• Pat Falk
• Elizabeth Fishel
• Myrah Fisher
• Trina Gaynon
• Alisa Golden
• Becky Joy Hirsch
• Linda Lee Jaffe
• Samuel Levi Jones
• Kathamann
• Barbara Leon
• J.H. Martin
• Matt McGee
• Erica Minton
• George Northrup
• Tess Patalano
• Willie Perdomo
• Leah Piepzna-Samarasinha
• Samuel Sattin
• Katey Schultz
• M.E. Silverman
• Mica Valdez
• Amy Watkins
• July Westhale
• Christopher Woods
• Interview with Rachel McKibbens

Acknowledgment: The Acentos Review

Many thanks to poetry editor Raina Leon for including poems from my 2nd manuscript in the latest issue of The Acentos Review.

The poems included are from NaPoWriMo 2009 and it felt good to pull them off the shelf, read them with fresh eyes and revise them for Acentos. The poems are definitely a departure from the work in Anywhere Avenue as they have a more darker, serious tone dealing with an imagined mythos. Now that they’re out in the world, I will be definitely including them in future readings.


Acknowledgment: The Rumpus Poetry

“Let the wild rumpus start!”
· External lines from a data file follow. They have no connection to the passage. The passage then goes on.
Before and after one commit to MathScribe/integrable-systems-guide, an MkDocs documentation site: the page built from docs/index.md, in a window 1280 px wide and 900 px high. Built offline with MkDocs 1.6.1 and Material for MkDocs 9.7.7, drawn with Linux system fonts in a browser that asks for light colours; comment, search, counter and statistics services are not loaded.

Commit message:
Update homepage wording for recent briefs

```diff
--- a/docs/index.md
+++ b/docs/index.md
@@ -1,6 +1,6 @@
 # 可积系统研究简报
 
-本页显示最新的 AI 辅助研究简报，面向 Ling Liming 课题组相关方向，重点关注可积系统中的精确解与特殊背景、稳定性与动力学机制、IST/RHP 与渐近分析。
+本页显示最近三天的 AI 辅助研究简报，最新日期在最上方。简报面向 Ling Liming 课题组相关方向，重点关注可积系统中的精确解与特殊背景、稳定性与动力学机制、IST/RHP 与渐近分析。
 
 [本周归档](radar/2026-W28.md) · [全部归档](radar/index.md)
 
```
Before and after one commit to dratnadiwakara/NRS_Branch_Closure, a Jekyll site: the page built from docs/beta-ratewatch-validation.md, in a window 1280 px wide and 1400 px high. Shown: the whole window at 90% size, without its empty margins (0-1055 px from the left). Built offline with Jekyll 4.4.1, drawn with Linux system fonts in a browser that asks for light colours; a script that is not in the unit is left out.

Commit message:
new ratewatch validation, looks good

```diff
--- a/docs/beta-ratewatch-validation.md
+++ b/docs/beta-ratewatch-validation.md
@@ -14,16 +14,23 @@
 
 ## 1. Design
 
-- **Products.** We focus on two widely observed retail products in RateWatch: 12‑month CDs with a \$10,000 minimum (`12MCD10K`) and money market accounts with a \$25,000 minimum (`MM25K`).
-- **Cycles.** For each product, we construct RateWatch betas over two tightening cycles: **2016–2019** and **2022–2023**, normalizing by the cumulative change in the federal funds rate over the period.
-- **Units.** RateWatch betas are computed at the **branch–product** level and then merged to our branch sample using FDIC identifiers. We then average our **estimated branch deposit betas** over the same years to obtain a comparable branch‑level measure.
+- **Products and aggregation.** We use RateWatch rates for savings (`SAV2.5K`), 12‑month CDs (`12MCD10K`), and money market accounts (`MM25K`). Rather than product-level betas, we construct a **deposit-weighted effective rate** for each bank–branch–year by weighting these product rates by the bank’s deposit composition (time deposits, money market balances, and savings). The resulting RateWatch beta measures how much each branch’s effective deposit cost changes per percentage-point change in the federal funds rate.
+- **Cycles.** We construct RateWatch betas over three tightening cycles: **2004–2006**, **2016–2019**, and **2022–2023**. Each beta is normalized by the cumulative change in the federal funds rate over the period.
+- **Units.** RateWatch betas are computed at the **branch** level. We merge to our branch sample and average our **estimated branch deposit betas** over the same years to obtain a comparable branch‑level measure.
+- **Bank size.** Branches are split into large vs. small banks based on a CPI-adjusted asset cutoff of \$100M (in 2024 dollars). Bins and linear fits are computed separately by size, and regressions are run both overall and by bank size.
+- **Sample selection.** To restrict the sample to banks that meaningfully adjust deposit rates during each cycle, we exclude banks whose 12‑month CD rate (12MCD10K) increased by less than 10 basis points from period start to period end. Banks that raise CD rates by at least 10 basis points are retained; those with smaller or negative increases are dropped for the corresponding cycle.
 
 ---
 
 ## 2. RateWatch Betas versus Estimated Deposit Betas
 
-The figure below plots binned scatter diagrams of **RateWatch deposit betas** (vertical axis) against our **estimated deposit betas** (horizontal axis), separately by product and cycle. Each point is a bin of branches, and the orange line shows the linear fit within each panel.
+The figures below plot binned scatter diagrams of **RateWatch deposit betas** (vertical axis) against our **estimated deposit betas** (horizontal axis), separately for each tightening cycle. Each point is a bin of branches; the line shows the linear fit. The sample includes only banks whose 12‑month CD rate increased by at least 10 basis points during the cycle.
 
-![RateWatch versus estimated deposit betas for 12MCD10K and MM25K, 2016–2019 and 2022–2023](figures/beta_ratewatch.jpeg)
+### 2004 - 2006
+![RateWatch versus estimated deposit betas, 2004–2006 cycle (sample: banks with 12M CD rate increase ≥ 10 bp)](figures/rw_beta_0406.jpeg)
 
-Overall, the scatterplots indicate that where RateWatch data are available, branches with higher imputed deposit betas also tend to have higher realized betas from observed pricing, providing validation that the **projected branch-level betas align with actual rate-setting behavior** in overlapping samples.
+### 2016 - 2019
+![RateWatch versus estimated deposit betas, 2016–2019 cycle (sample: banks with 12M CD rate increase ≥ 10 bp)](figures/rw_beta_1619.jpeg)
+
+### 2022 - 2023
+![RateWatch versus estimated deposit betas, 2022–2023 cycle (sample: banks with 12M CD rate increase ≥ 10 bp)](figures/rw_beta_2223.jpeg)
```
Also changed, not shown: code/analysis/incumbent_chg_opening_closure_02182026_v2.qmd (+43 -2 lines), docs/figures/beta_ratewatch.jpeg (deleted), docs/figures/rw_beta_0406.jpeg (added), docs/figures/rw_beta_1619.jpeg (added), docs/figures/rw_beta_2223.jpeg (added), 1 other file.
Actually, it’s been going on for a minute at The Rumpus with some of the best writing on writing on the web and I’m honored to be down with that. I’m extra thrilled at the fact that they chose “Ode to Government Cheese” as part of their National Poetry Month Celebration. It’s one of my favorite poems because it encapsulates so much of what I want Anywhere Avenue to do, give insight and personal perspective to growing up in the Bronx on the underside of Reaganomics while maintaining integrity and, always, a sense of humor. It also allows for some interesting conversations with folks who also remember what it was like to have that ole block of cheese staring back at them on the meal plate.